> _Content revision data_
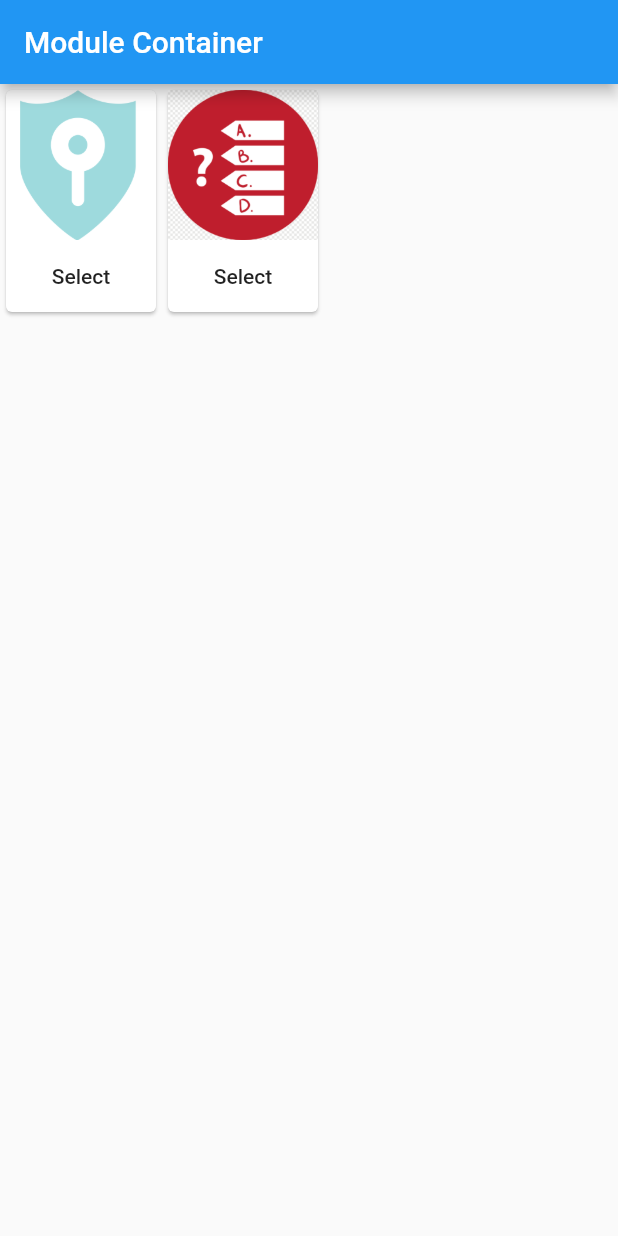
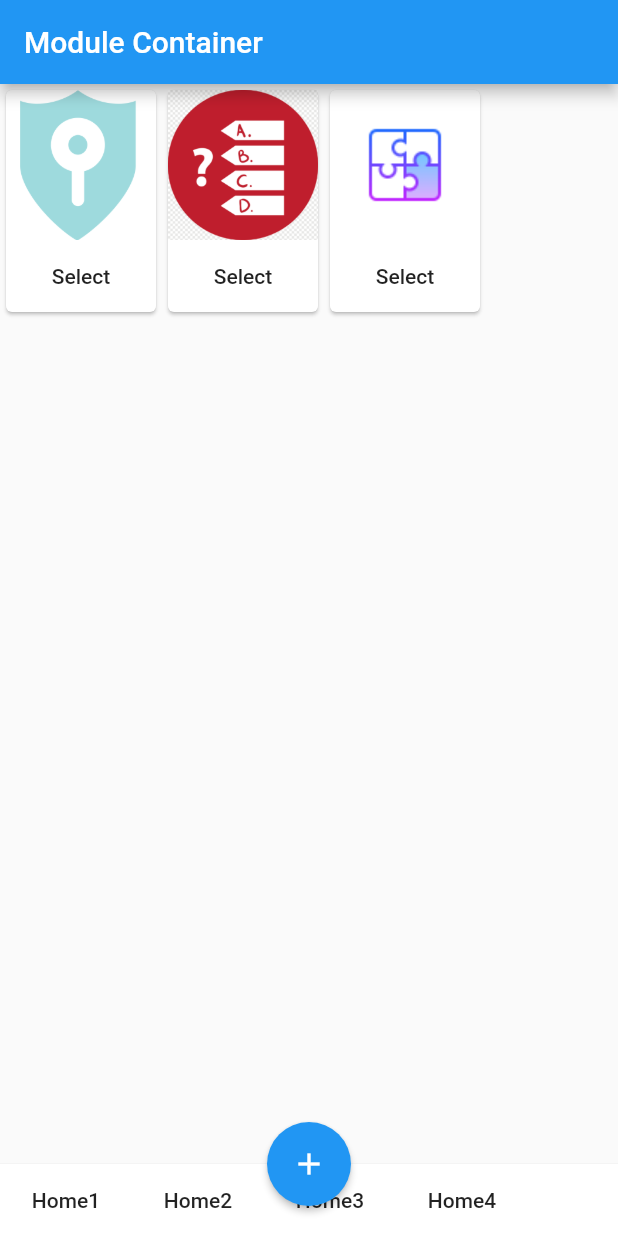
Before and after one commit to bazen-teklehaymanot/ui_set, a Flutter app: the screen it shows after launch, on a phone screen of 412 x 824 dp. Run offline on Flutter 3.47's test engine with Material 2 defaults, Android fonts, the phone set to English and light mode, and no system bars.

Commit message:
feat: - Widgets template added

```diff
--- a/lib/app-initializer.dart
+++ b/lib/app-initializer.dart
@@ -1,28 +1,32 @@
 import 'package:flutter/material.dart';
 import 'package:ui_set/screens/module-display-screen.dart';
 import 'package:ui_set/templates/auth/auth-template-facade.dart';
+import 'package:ui_set/templates/flutter-widgets/widget_template_facade.dart';
 import 'package:ui_set/templates/quiz/quie-template-facade.dart';
 import 'package:ui_set/widget/template-card.dart';
 
 class AppInitializer{
   final QuizTemplateFacade quizTemplateFacade = QuizTemplateFacade();
   final AuthTemplateFacade authTemplateFacade = AuthTemplateFacade();
+  final WidgetTemplateFacade widgetTemplateFacade = WidgetTemplateFacade();
 
   Map<String, Widget Function(BuildContext)> loadApplicationIndex(BuildContext context){
-    return { '/':(context)=>ModuleDisplayScreen() };
+    return { '/':(context)=> SafeArea(child: ModuleDisplayScreen(),) };
   }
   Map<String, Widget Function(BuildContext)> loadTemplateRoutes(BuildContext context){
     return {
       ...quizTemplateFacade.getTemplateRoutes(context),
-      ...authTemplateFacade.getTemplateRoutes(context)
+      ...authTemplateFacade.getTemplateRoutes(context),
+      ...widgetTemplateFacade.getTemplateRoutes(context)
       };
   }
 
   List<Widget> getTemplateWidgets(BuildContext context){
     List<Widget> templateWidgets = List();
 
-    templateWidgets.add(TemplateCard(authTemplateFacade.getTemplateWidget()));
-    templateWidgets.add(TemplateCard(quizTemplateFacade.getTemplateWidget()));
+    templateWidgets.add(TemplateCard(authTemplateFacade.getTemplateMetaData()));
+    templateWidgets.add(TemplateCard(quizTemplateFacade.getTemplateMetaData()));
+    templateWidgets.add(TemplateCard(widgetTemplateFacade.getTemplateMetaData()));
     return templateWidgets;
   }
 
--- a/lib/screens/module-display-screen.dart
+++ b/lib/screens/module-display-screen.dart
@@ -2,6 +2,7 @@ import 'package:flutter/material.dart';
 import 'package:ui_set/app-initializer.dart';
 
 class ModuleDisplayScreen extends StatelessWidget {
+
   @override
   Widget build(BuildContext context) {
     final AppInitializer initializer = AppInitializer();
@@ -11,9 +12,40 @@ class ModuleDisplayScreen extends StatelessWidget {
       ),
       body: Column(
         children: <Widget>[
-          Row( children: <Widget>[...initializer.getTemplateWidgets(context) ],)
+          Row(
+            children: <Widget>[...initializer.getTemplateWidgets(context)],
+          )
         ],
-      )
+      ),
+      floatingActionButton: FloatingActionButton(
+        onPressed: () => {},
+        elevation: 2.0,
+        child: Icon(Icons.add),
+      ),
+      bottomNavigationBar: BottomAppBar(
+        elevation: 1,
+        child: Row(
+          children: <Widget>[
+            FlatButton(
+              onPressed: () {},
+              child: Text('Home1'),
+            ),
+            FlatButton(
+              onPressed: () {},
+              child: Text('Home2'),
+            ),
+            FlatButton(
+              onPressed: () {},
+              child: Text('Home3'),
+            ),
+            FlatButton(
+              onPressed: () {},
+              child: Text('Home4'),
+            )
+          ],
+        ),
+      ),
+      floatingActionButtonLocation: FloatingActionButtonLocation.centerDocked,
     );
   }
 }
--- a/lib/templates/auth/auth-template-facade.dart
+++ b/lib/templates/auth/auth-template-facade.dart
@@ -18,7 +18,7 @@ class AuthTemplateFacade extends TemplateBase{
   }
 
   @override
-  TemplateMetadata getTemplateWidget()=> TemplateMetadata(
+  TemplateMetadata getTemplateMetaData()=> TemplateMetadata(
     name: 'Authentication',
     description: 'Simple Auth UI/UX',
     icon: AuthAssets.templateIcon,
--- /dev/null
+++ b/lib/templates/flutter-widgets/constants/assets.dart
@@ -0,0 +1,3 @@
+class WidgetTemplateAssets{
+    static String templateIcon = 'assets/images/widgets.png';
+}
--- /dev/null
+++ b/lib/templates/flutter-widgets/constants/routes.dart
@@ -0,0 +1,3 @@
+class WidgetTempateRoutes{
+  static String widgetListScreen= '/widgets/';
+}
--- /dev/null
+++ b/lib/templates/flutter-widgets/widget_template_facade.dart
@@ -0,0 +1,24 @@
+import 'package:flutter/material.dart';
+import 'package:ui_set/templates/flutter-widgets/constants/assets.dart';
+import 'package:ui_set/templates/flutter-widgets/constants/routes.dart';
+import 'package:ui_set/templates/flutter-widgets/screens/widget-list-screen.dart';
+import 'package:ui_set/templates/template-metadata.dart';
+import 'package:ui_set/templates/templates.base.dart';
+
+class WidgetTemplateFacade extends TemplateBase{
+  @override
+  Map<String, Widget Function(BuildContext)> getTemplateRoutes(BuildContext context) {
+    return {
+      WidgetTempateRoutes.widgetListScreen: (context)=> WidgetListScreen()
+    };
+  }
+
+  @override
+  TemplateMetadata getTemplateMetaData() =>TemplateMetadata(
+    name:'Quiz',
+    description:'Simple Quiz module',
+    indexRoute: WidgetTempateRoutes.widgetListScreen,
+    icon:WidgetTemplateAssets.templateIcon
+  );
+
+}
--- a/lib/templates/quiz/quie-template-facade.dart
+++ b/lib/templates/quiz/quie-template-facade.dart
@@ -16,7 +16,7 @@ class QuizTemplateFacade extends TemplateBase{
   }
 
   @override
-  TemplateMetadata getTemplateWidget()=>TemplateMetadata(
+  TemplateMetadata getTemplateMetaData()=>TemplateMetadata(
     name:'Quiz',
     description:'Simple Quiz module',
     indexRoute: QuizTemplateRoutes.quizTypeListScreen,
--- a/lib/templates/templates.base.dart
+++ b/lib/templates/templates.base.dart
@@ -3,5 +3,5 @@ import 'package:ui_set/templates/template-metadata.dart';
 
 abstract class TemplateBase{
    Map<String,Widget Function(BuildContext)> getTemplateRoutes(BuildContext context);
-   TemplateMetadata getTemplateWidget();
+   TemplateMetadata getTemplateMetaData();
 }
--- a/pubspec.yaml
+++ b/pubspec.yaml
@@ -45,6 +45,7 @@ flutter:
     - assets/images/auth-icon.png
     - assets/images/quiz-icon-1.png
     - assets/images/quiz-icon-2.png
+    - assets/images/widgets.png
 
   # An image asset can refer to one or more resolution-specific "variants", see
   # https://flutter.dev/assets-and-images/#resolution-aware.
```
Also changed, not shown: lib/templates/flutter-widgets/screens/widget-list-screen.dart (added, +69 -0 lines), assets/images/widgets.png (added), lib/templates/flutter-widgets/screens/expanded-widget-screen.dart (added), lib/templates/flutter-widgets/screens/safe-area-widget-screen.dart (added), lib/templates/flutter-widgets/screens/wrap-widget-screen.dart (added).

> _Directions_
Output nothing but the entries above, exactly, once the pictures are removed.

> _Exercise output_
Before and after one commit to bazen-teklehaymanot/ui_set, a Flutter app: the screen it shows after launch, on a phone screen of 412 x 824 dp. Run offline on Flutter 3.47's test engine with Material 2 defaults, Android fonts, the phone set to English and light mode, and no system bars.

Commit message:
feat: - Widgets template added

```diff
--- a/lib/app-initializer.dart
+++ b/lib/app-initializer.dart
@@ -1,28 +1,32 @@
 import 'package:flutter/material.dart';
 import 'package:ui_set/screens/module-display-screen.dart';
 import 'package:ui_set/templates/auth/auth-template-facade.dart';
+import 'package:ui_set/templates/flutter-widgets/widget_template_facade.dart';
 import 'package:ui_set/templates/quiz/quie-template-facade.dart';
 import 'package:ui_set/widget/template-card.dart';
 
 class AppInitializer{
   final QuizTemplateFacade quizTemplateFacade = QuizTemplateFacade();
   final AuthTemplateFacade authTemplateFacade = AuthTemplateFacade();
+  final WidgetTemplateFacade widgetTemplateFacade = WidgetTemplateFacade();
 
   Map<String, Widget Function(BuildContext)> loadApplicationIndex(BuildContext context){
-    return { '/':(context)=>ModuleDisplayScreen() };
+    return { '/':(context)=> SafeArea(child: ModuleDisplayScreen(),) };
   }
   Map<String, Widget Function(BuildContext)> loadTemplateRoutes(BuildContext context){
     return {
       ...quizTemplateFacade.getTemplateRoutes(context),
-      ...authTemplateFacade.getTemplateRoutes(context)
+      ...authTemplateFacade.getTemplateRoutes(context),
+      ...widgetTemplateFacade.getTemplateRoutes(context)
       };
   }
 
   List<Widget> getTemplateWidgets(BuildContext context){
     List<Widget> templateWidgets = List();
 
-    templateWidgets.add(TemplateCard(authTemplateFacade.getTemplateWidget()));
-    templateWidgets.add(TemplateCard(quizTemplateFacade.getTemplateWidget()));
+    templateWidgets.add(TemplateCard(authTemplateFacade.getTemplateMetaData()));
+    templateWidgets.add(TemplateCard(quizTemplateFacade.getTemplateMetaData()));
+    templateWidgets.add(TemplateCard(widgetTemplateFacade.getTemplateMetaData()));
     return templateWidgets;
   }
 
--- a/lib/screens/module-display-screen.dart
+++ b/lib/screens/module-display-screen.dart
@@ -2,6 +2,7 @@ import 'package:flutter/material.dart';
 import 'package:ui_set/app-initializer.dart';
 
 class ModuleDisplayScreen extends StatelessWidget {
+
   @override
   Widget build(BuildContext context) {
     final AppInitializer initializer = AppInitializer();
@@ -11,9 +12,40 @@ class ModuleDisplayScreen extends StatelessWidget {
       ),
       body: Column(
         children: <Widget>[
-          Row( children: <Widget>[...initializer.getTemplateWidgets(context) ],)
+          Row(
+            children: <Widget>[...initializer.getTemplateWidgets(context)],
+          )
         ],
-      )
+      ),
+      floatingActionButton: FloatingActionButton(
+        onPressed: () => {},
+        elevation: 2.0,
+        child: Icon(Icons.add),
+      ),
+      bottomNavigationBar: BottomAppBar(
+        elevation: 1,
+        child: Row(
+          children: <Widget>[
+            FlatButton(
+              onPressed: () {},
+              child: Text('Home1'),
+            ),
+            FlatButton(
+              onPressed: () {},
+              child: Text('Home2'),
+            ),
+            FlatButton(
+              onPressed: () {},
+              child: Text('Home3'),
+            ),
+            FlatButton(
+              onPressed: () {},
+              child: Text('Home4'),
+            )
+          ],
+        ),
+      ),
+      floatingActionButtonLocation: FloatingActionButtonLocation.centerDocked,
     );
   }
 }
--- a/lib/templates/auth/auth-template-facade.dart
+++ b/lib/templates/auth/auth-template-facade.dart
@@ -18,7 +18,7 @@ class AuthTemplateFacade extends TemplateBase{
   }
 
   @override
-  TemplateMetadata getTemplateWidget()=> TemplateMetadata(
+  TemplateMetadata getTemplateMetaData()=> TemplateMetadata(
     name: 'Authentication',
     description: 'Simple Auth UI/UX',
     icon: AuthAssets.templateIcon,
--- /dev/null
+++ b/lib/templates/flutter-widgets/constants/assets.dart
@@ -0,0 +1,3 @@
+class WidgetTemplateAssets{
+    static String templateIcon = 'assets/images/widgets.png';
+}
--- /dev/null
+++ b/lib/templates/flutter-widgets/constants/routes.dart
@@ -0,0 +1,3 @@
+class WidgetTempateRoutes{
+  static String widgetListScreen= '/widgets/';
+}
--- /dev/null
+++ b/lib/templates/flutter-widgets/widget_template_facade.dart
@@ -0,0 +1,24 @@
+import 'package:flutter/material.dart';
+import 'package:ui_set/templates/flutter-widgets/constants/assets.dart';
+import 'package:ui_set/templates/flutter-widgets/constants/routes.dart';
+import 'package:ui_set/templates/flutter-widgets/screens/widget-list-screen.dart';
+import 'package:ui_set/templates/template-metadata.dart';
+import 'package:ui_set/templates/templates.base.dart';
+
+class WidgetTemplateFacade extends TemplateBase{
+  @override
+  Map<String, Widget Function(BuildContext)> getTemplateRoutes(BuildContext context) {
+    return {
+      WidgetTempateRoutes.widgetListScreen: (context)=> WidgetListScreen()
+    };
+  }
+
+  @override
+  TemplateMetadata getTemplateMetaData() =>TemplateMetadata(
+    name:'Quiz',
+    description:'Simple Quiz module',
+    indexRoute: WidgetTempateRoutes.widgetListScreen,
+    icon:WidgetTemplateAssets.templateIcon
+  );
+
+}
--- a/lib/templates/quiz/quie-template-facade.dart
+++ b/lib/templates/quiz/quie-template-facade.dart
@@ -16,7 +16,7 @@ class QuizTemplateFacade extends TemplateBase{
   }
 
   @override
-  TemplateMetadata getTemplateWidget()=>TemplateMetadata(
+  TemplateMetadata getTemplateMetaData()=>TemplateMetadata(
     name:'Quiz',
     description:'Simple Quiz module',
     indexRoute: QuizTemplateRoutes.quizTypeListScreen,
--- a/lib/templates/templates.base.dart
+++ b/lib/templates/templates.base.dart
@@ -3,5 +3,5 @@ import 'package:ui_set/templates/template-metadata.dart';
 
 abstract class TemplateBase{
    Map<String,Widget Function(BuildContext)> getTemplateRoutes(BuildContext context);
-   TemplateMetadata getTemplateWidget();
+   TemplateMetadata getTemplateMetaData();
 }
--- a/pubspec.yaml
+++ b/pubspec.yaml
@@ -45,6 +45,7 @@ flutter:
     - assets/images/auth-icon.png
     - assets/images/quiz-icon-1.png
     - assets/images/quiz-icon-2.png
+    - assets/images/widgets.png
 
   # An image asset can refer to one or more resolution-specific "variants", see
   # https://flutter.dev/assets-and-images/#resolution-aware.
```
Also changed, not shown: lib/templates/flutter-widgets/screens/widget-list-screen.dart (added, +69 -0 lines), assets/images/widgets.png (added), lib/templates/flutter-widgets/screens/expanded-widget-screen.dart (added), lib/templates/flutter-widgets/screens/safe-area-widget-screen.dart (added), lib/templates/flutter-widgets/screens/wrap-widget-screen.dart (added).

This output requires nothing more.